Plant Tissue Sampling Procedure

Plant tissue analysis is primarily used to detect nutrient deficiencies and to evaluate responses to fertilizer additions and other cultural practices. Both soil testing and plant analysis are useful diagnostic tools and one should not be used in lieu of the other. Similar to soil testing, an important aspect of plant analysis is sample collection and handling. Plant composition varies with age, plant part, plant condition, variety, and environmental factors. Therefore, it is essential that proper sampling protocols be followed.

These guidelines should be consulted prior to sampling any crop to ensure proper interpretation and meaningful results.

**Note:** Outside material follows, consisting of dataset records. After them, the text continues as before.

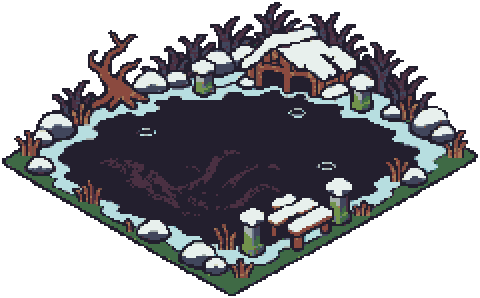
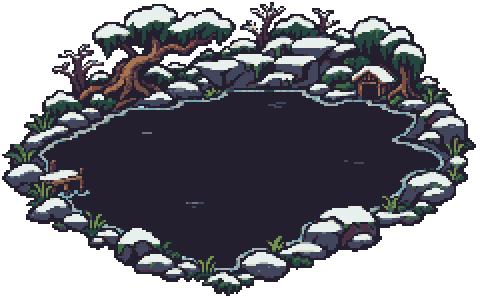
art(hagrid): reshape deep lake with a natural forest shoreline

diff --git a/docs/winter-lake-art-20261108.md b/docs/winter-lake-art-20261108.md
@@ -2,7 +2,7 @@
 
 Owner requested a winter-asset audit, missing artwork, correct scene loading, and a distinctive deep lake matching the garden's pixel theme.
 
-Inventory: six existing winter sprites are retained (hut, small frozen pond, oak, pine, grove, log). Added five matching variants: pond-1-snow, pond-2-snow, pond-3-snow, pond-bed-snow, pond-nook-snow. The deep lake also has a new non-snow sprite: dark water, old boathouse, ruined pier, ancient posts and a submerged squid silhouette. Every new asset uses the same canvas/pivot as its summer counterpart, a two-native-pixel grid, binary alpha and sprite24 plus winter white. Large immutable masters and full prompts/hashes are versioned in garden-v05/environment/winter/masters/expansion-20261108/provenance.json (built-in image_gen). Older masters remain intact.
+Inventory: six existing winter sprites are retained (hut, small frozen pond, oak, pine, grove, log). Added five matching variants: pond-1-snow, pond-2-snow, pond-3-snow, pond-bed-snow, pond-nook-snow. The deep lake also has a new non-snow sprite: wide dark open water, an irregular natural rocky shoreline, a forested far bank and a tiny boathouse/landing. Every new asset uses the same canvas/pivot as its summer counterpart, a two-native-pixel grid, binary alpha and sprite24 plus winter white. Large immutable masters and full prompts/hashes are versioned in garden-v05/environment/winter/masters/expansion-20261108/provenance.json (built-in image_gen). Older masters remain intact.
 
 Loading defects: the winter map covered only the six older sprites and was gated by calendar season; explicit snow outside December–February never requested it. Built ponds and aquatic beds drew imageFor directly; the expanded pasture/orchard grounds bypassed weather processing; orchard trees explicitly disabled snow caps. The renderer now resolves authored winter replacements for ponds/beds/nook, weatherizes expansion grounds and tree foliage, and loads winter sprites for explicit Snow as well as calendar winter. Warm scenes keep the deferred loading budget. The winter helper loads immediately if Snow is already selected, retaining its delayed warm-scene path.
 
@@ -11,3 +11,5 @@ Rebuild after other original art builders: node garden-v05/build-art-refresh.mjs
 Verification: 398 passing, 2 skipped among all recursive garden-v05 *.test.mjs except the previously unavailable historical progression-engine fixture suite. New checks validate all six assets' provenance, palette, coarse grid, alpha, matching winter/summer canvases, explicit Snow loading outside winter and actual renderer selection of the three expanded water/nook variants. WebP: 1,369 decoded-RGBA-identical conversions + 8 existing files. No backend, economy, progression, creature-size or movement changes.
 
 Local only; no publication or production-data authority. The live local 3026 review remains on demo-hpvnn-garden emulators, with the existing level-500 demo garden.
+
+Owner rejected the first deep-lake composition. The selected organic-v2 normal/snow masters replace its geometric rim and oversized props with a naturally curved shoreline and forested far bank; the explicit squid silhouette and stone posts are removed. Original masters remain available. No layout, pivot, canvas or seasonal routing change in this revision.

Separate sampling and analyses should be conducted in those areas that appear to differ greatly from the rest of the field. This same approach should also be used when conducting diagnostic or troubleshooting procedures.

It is also important to identify what not to include in a tissue sample. Plants that are under stress, or mechanically or insect damaged, or disease infested should not be sampled. Finally, it is desirable to withhold sampling during, or immediately following (i.e., a few days), an irrigation event.

Use a clean container such as a paper bag or a plastic pail when collecting a tissue sample. Never use a metal container due to the risk of sample contamination. Avoid placing tissue samples in a plastic bag unless the bag is vented or the sample is refrigerated.

Once a tissue sample has been collected, it should be delivered to the laboratory as soon as possible. Do not store plant tissue samples in air-tight bags or at room temperature. Keep plant tissue samples cool (refrigerator temperature) but do not freeze.

Accurate plant sampling requires experience and knowledge, therefore, the use of trained and experienced samplers is strongly recommended.

Desired sample locations for common crops and a table presenting an outline the appropriate sample times, plant parts, and sample sizes pertaining to plant tissue collection for various crops follow.

Corn Model

Cotton Model

Tomato Model

 Tree S-1 Model

 Tree S-2 Model

 Tree S-3 Model

 Vine Model – Prior to Full Bloom

 Vine Model – Full Bloom

 Vine Model Petiole